Exercise: Each line of the material must be reproduced exactly; pictures stay out.

Available data:

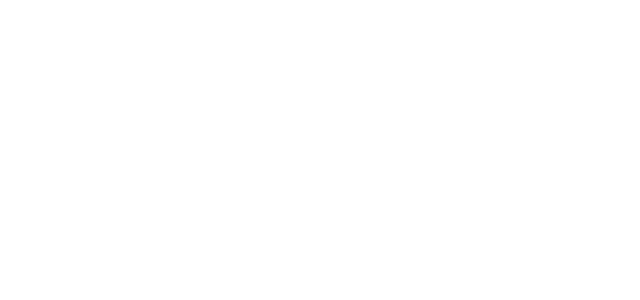
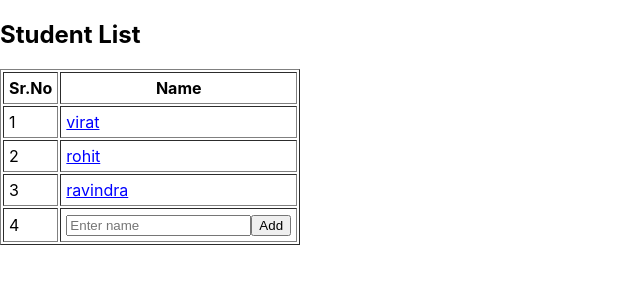
Before and after one commit to vvm3/StudentDetails, a React (Create React App) app: page / in a window 1280 px wide. Before the commit this address had no page. Shown: the top 300 px of the page, without its empty margins (0-640 px from the left). Built offline with nearby package versions, Linux system fonts and the light colour scheme.

Commit message:
Add files via upload

```diff
--- a/src/App.js
+++ b/src/App.js
@@ -13,7 +13,7 @@
     <>
       <BrowserRouter>
         <Routes>
-          <Route index path="/StudentDetails" element={<StudentList />} />
+          <Route index path="/*" element={<StudentList />} />
           <Route exact path="/StudentDetails/student" element={<Student />} />
         </Routes>
       </BrowserRouter>
```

Result of this task:
Before and after one commit to vvm3/StudentDetails, a React (Create React App) app: page / in a window 1280 px wide. Before the commit this address had no page. Shown: the top 300 px of the page, without its empty margins (0-640 px from the left). Built offline with nearby package versions, Linux system fonts and the light colour scheme.

Commit message:
Add files via upload

```diff
--- a/src/App.js
+++ b/src/App.js
@@ -13,7 +13,7 @@
     <>
       <BrowserRouter>
         <Routes>
-          <Route index path="/StudentDetails" element={<StudentList />} />
+          <Route index path="/*" element={<StudentList />} />
           <Route exact path="/StudentDetails/student" element={<Student />} />
         </Routes>
       </BrowserRouter>
```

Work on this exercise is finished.